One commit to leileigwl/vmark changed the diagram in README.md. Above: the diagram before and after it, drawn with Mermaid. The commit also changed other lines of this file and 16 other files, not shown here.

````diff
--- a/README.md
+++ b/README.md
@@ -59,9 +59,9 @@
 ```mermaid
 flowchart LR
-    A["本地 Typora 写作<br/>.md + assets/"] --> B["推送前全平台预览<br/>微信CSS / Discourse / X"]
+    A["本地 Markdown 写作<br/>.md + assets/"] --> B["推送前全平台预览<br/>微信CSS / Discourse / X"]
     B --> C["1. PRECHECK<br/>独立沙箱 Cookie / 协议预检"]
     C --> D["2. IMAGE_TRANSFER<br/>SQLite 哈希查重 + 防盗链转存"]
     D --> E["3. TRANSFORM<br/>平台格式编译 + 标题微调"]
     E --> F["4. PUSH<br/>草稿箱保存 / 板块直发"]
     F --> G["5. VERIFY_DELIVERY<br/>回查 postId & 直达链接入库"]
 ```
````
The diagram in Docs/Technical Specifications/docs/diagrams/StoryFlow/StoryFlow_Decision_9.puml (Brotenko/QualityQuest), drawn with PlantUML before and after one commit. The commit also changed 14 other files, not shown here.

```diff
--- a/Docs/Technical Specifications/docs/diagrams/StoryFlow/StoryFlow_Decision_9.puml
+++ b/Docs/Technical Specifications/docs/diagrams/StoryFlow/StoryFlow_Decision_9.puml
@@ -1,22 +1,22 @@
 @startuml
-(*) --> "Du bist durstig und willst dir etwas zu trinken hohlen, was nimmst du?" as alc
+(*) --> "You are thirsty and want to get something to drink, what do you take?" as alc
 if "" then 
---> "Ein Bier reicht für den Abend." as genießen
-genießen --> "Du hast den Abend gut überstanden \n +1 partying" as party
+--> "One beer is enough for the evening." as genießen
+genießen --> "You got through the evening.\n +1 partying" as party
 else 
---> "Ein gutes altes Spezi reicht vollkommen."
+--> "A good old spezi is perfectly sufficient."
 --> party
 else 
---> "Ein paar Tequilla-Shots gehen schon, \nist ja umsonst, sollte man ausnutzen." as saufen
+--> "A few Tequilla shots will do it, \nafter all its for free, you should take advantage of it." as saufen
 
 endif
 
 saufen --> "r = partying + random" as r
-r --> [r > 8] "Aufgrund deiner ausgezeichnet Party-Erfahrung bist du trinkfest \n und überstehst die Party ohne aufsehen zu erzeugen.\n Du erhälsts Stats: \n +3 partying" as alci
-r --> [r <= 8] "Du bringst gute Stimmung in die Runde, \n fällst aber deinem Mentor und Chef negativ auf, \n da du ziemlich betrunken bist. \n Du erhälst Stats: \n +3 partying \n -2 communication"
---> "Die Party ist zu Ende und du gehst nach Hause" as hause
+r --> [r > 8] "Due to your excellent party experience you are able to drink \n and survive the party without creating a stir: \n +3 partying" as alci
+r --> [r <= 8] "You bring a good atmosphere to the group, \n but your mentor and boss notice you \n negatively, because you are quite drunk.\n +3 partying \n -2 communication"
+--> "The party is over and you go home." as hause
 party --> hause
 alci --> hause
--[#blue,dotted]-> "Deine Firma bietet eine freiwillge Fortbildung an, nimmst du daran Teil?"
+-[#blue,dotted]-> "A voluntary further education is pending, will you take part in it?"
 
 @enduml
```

#### What you need to do:
Retype each line of the data exactly as it reads.

#### Your response:
One commit to leileigwl/vmark changed the diagram in README.md. Above: the diagram before and after it, drawn with Mermaid. The commit also changed other lines of this file and 16 other files, not shown here.

````diff
--- a/README.md
+++ b/README.md
@@ -59,9 +59,9 @@
 ```mermaid
 flowchart LR
-    A["本地 Typora 写作<br/>.md + assets/"] --> B["推送前全平台预览<br/>微信CSS / Discourse / X"]
+    A["本地 Markdown 写作<br/>.md + assets/"] --> B["推送前全平台预览<br/>微信CSS / Discourse / X"]
     B --> C["1. PRECHECK<br/>独立沙箱 Cookie / 协议预检"]
     C --> D["2. IMAGE_TRANSFER<br/>SQLite 哈希查重 + 防盗链转存"]
     D --> E["3. TRANSFORM<br/>平台格式编译 + 标题微调"]
     E --> F["4. PUSH<br/>草稿箱保存 / 板块直发"]
     F --> G["5. VERIFY_DELIVERY<br/>回查 postId & 直达链接入库"]
 ```
````
The diagram in Docs/Technical Specifications/docs/diagrams/StoryFlow/StoryFlow_Decision_9.puml (Brotenko/QualityQuest), drawn with PlantUML before and after one commit. The commit also changed 14 other files, not shown here.

```diff
--- a/Docs/Technical Specifications/docs/diagrams/StoryFlow/StoryFlow_Decision_9.puml
+++ b/Docs/Technical Specifications/docs/diagrams/StoryFlow/StoryFlow_Decision_9.puml
@@ -1,22 +1,22 @@
 @startuml
-(*) --> "Du bist durstig und willst dir etwas zu trinken hohlen, was nimmst du?" as alc
+(*) --> "You are thirsty and want to get something to drink, what do you take?" as alc
 if "" then 
---> "Ein Bier reicht für den Abend." as genießen
-genießen --> "Du hast den Abend gut überstanden \n +1 partying" as party
+--> "One beer is enough for the evening." as genießen
+genießen --> "You got through the evening.\n +1 partying" as party
 else 
---> "Ein gutes altes Spezi reicht vollkommen."
+--> "A good old spezi is perfectly sufficient."
 --> party
 else 
---> "Ein paar Tequilla-Shots gehen schon, \nist ja umsonst, sollte man ausnutzen." as saufen
+--> "A few Tequilla shots will do it, \nafter all its for free, you should take advantage of it." as saufen
 
 endif
 
 saufen --> "r = partying + random" as r
-r --> [r > 8] "Aufgrund deiner ausgezeichnet Party-Erfahrung bist du trinkfest \n und überstehst die Party ohne aufsehen zu erzeugen.\n Du erhälsts Stats: \n +3 partying" as alci
-r --> [r <= 8] "Du bringst gute Stimmung in die Runde, \n fällst aber deinem Mentor und Chef negativ auf, \n da du ziemlich betrunken bist. \n Du erhälst Stats: \n +3 partying \n -2 communication"
---> "Die Party ist zu Ende und du gehst nach Hause" as hause
+r --> [r > 8] "Due to your excellent party experience you are able to drink \n and survive the party without creating a stir: \n +3 partying" as alci
+r --> [r <= 8] "You bring a good atmosphere to the group, \n but your mentor and boss notice you \n negatively, because you are quite drunk.\n +3 partying \n -2 communication"
+--> "The party is over and you go home." as hause
 party --> hause
 alci --> hause
--[#blue,dotted]-> "Deine Firma bietet eine freiwillge Fortbildung an, nimmst du daran Teil?"
+-[#blue,dotted]-> "A voluntary further education is pending, will you take part in it?"
 
 @enduml
```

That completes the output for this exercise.